Problem. Copies of all lines that contain "QLineEdit" are needed; take them from the data below.

Revision tracking records

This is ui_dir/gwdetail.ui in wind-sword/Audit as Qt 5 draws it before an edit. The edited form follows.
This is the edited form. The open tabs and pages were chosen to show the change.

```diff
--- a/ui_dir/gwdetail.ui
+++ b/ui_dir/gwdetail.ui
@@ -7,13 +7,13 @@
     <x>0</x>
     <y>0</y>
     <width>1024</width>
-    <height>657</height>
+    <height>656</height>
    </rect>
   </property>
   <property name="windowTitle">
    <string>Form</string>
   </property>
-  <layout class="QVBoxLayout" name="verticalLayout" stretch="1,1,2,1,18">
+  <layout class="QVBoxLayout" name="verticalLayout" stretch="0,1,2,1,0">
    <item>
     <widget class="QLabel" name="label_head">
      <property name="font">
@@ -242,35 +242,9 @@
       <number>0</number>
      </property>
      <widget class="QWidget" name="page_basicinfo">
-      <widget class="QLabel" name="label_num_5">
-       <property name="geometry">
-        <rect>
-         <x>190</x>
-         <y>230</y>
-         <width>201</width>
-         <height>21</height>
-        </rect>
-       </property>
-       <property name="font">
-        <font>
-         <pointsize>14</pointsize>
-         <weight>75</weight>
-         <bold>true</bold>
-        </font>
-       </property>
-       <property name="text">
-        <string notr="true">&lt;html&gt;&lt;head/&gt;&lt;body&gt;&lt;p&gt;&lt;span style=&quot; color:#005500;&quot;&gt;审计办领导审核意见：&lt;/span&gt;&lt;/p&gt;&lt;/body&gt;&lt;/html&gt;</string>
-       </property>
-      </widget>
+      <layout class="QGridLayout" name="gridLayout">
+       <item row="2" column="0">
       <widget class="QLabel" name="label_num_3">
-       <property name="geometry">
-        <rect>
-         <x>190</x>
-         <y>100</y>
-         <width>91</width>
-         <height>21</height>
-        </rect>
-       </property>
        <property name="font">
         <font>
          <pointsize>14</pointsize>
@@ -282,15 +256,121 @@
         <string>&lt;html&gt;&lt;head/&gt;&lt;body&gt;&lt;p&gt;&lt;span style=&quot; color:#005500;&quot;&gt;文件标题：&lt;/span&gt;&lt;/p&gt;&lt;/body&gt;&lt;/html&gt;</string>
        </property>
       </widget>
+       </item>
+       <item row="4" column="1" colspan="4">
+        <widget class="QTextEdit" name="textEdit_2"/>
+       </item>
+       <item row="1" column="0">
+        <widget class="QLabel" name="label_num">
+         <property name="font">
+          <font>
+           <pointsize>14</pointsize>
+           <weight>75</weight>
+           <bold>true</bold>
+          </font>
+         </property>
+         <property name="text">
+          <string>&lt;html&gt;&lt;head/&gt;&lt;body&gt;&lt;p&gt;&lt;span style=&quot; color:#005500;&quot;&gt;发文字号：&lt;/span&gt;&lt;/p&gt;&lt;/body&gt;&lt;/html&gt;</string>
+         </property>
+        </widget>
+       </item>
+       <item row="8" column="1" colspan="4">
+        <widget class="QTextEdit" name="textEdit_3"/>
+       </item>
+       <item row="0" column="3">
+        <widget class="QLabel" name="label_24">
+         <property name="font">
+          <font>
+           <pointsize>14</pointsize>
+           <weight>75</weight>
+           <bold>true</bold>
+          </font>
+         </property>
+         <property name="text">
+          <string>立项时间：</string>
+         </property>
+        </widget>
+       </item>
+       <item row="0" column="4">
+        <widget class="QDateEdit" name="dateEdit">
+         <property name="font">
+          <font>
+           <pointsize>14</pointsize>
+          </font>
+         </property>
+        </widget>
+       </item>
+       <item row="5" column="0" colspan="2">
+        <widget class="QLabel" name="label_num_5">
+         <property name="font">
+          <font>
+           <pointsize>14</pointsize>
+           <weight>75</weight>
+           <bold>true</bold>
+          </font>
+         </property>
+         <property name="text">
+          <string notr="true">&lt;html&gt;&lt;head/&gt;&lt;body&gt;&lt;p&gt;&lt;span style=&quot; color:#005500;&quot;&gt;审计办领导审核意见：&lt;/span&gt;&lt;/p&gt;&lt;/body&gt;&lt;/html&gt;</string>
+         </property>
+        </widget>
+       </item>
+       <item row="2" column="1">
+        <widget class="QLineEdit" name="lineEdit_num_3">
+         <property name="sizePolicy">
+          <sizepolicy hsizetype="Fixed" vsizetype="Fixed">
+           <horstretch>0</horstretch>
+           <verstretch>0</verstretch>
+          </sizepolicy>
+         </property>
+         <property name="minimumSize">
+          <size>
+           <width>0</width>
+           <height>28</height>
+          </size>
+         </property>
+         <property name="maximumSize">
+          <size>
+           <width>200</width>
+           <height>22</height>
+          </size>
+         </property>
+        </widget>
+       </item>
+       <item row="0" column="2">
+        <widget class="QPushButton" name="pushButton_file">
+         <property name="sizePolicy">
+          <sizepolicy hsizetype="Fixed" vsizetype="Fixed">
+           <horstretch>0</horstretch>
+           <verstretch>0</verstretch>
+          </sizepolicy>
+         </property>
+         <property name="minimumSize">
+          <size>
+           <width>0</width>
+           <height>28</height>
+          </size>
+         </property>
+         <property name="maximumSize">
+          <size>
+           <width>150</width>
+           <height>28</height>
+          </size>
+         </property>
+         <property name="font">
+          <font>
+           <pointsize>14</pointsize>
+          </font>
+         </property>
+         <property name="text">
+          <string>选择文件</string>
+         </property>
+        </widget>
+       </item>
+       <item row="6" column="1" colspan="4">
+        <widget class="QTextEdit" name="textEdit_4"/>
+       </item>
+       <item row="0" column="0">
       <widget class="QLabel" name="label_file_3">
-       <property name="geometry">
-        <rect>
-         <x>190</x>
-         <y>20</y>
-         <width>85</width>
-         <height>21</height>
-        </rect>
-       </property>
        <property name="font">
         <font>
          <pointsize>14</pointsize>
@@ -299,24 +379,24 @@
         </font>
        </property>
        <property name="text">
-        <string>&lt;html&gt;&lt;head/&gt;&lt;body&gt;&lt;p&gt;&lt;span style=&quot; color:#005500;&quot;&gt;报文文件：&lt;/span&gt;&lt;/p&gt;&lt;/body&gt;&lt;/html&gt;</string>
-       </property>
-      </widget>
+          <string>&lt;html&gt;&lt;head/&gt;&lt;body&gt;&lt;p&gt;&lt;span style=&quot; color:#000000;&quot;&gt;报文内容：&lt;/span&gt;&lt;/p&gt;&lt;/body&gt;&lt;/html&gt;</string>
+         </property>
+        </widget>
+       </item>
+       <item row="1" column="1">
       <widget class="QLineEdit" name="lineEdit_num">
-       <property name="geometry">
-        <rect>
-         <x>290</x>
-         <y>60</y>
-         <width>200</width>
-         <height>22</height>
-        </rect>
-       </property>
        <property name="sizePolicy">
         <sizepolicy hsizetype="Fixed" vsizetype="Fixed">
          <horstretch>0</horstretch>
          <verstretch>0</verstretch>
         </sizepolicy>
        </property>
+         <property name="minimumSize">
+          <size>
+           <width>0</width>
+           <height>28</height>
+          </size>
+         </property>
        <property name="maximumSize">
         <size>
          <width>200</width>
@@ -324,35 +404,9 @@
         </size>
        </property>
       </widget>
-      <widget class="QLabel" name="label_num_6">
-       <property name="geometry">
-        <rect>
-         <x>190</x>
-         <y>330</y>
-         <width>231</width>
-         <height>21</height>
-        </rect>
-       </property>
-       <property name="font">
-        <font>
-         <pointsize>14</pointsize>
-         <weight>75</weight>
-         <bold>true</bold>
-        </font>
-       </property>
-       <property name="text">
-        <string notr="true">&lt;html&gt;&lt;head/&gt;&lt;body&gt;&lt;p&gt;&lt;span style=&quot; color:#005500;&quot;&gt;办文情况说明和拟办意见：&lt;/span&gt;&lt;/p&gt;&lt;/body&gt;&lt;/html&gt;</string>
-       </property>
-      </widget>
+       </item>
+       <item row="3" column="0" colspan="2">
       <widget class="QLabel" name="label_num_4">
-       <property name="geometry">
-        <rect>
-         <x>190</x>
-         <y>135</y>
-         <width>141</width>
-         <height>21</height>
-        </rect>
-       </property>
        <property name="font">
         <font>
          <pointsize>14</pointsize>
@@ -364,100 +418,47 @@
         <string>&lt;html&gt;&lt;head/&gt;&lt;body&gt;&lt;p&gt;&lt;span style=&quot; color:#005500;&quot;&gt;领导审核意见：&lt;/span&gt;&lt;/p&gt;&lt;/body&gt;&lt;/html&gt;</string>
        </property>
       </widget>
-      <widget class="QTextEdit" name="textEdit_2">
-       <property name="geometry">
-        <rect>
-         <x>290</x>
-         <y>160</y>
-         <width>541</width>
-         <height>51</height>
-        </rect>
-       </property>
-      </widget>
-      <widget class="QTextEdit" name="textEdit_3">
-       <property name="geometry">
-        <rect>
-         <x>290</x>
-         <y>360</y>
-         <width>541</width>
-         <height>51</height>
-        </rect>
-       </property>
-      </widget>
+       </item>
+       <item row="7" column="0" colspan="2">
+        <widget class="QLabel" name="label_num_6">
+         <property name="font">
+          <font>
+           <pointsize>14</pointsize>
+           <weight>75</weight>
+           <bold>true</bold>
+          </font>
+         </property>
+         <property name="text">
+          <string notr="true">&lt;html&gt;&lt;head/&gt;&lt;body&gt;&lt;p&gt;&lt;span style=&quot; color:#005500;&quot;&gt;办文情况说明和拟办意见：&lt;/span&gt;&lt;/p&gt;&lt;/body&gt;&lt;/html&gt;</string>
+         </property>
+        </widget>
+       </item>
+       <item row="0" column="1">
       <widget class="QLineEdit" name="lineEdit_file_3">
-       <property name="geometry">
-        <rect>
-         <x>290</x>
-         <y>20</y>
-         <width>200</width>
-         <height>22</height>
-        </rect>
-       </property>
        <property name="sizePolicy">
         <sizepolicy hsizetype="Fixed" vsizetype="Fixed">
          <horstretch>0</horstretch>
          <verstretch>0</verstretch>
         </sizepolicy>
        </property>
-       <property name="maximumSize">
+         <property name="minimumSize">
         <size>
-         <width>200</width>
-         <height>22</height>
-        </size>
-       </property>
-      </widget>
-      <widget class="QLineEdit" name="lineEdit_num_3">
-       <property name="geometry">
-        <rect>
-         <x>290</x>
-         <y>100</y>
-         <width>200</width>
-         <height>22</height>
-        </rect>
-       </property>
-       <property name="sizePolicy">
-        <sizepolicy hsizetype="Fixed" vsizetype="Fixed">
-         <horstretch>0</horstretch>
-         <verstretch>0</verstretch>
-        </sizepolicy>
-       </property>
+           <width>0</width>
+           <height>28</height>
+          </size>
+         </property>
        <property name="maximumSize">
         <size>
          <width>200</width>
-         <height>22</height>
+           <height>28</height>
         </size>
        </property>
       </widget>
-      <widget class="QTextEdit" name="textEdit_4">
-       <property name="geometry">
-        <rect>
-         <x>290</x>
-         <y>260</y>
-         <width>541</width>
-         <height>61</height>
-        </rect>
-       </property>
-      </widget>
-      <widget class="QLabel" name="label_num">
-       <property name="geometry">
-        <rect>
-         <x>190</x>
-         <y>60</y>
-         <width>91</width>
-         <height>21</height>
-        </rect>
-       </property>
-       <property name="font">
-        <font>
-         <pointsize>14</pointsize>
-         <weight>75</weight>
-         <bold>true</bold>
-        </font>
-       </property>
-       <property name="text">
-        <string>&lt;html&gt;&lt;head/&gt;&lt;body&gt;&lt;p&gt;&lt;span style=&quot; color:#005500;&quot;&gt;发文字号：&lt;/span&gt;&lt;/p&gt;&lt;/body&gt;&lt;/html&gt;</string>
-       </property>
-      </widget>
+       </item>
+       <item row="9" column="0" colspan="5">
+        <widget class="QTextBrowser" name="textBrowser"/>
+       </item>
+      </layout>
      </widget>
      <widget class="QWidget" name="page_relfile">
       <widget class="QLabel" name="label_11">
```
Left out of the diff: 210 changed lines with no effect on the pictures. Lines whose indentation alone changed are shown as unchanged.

Written solution.
+        <widget class="QLineEdit" name="lineEdit_num_3">
       <widget class="QLineEdit" name="lineEdit_num">
       <widget class="QLineEdit" name="lineEdit_file_3">
-      <widget class="QLineEdit" name="lineEdit_num_3">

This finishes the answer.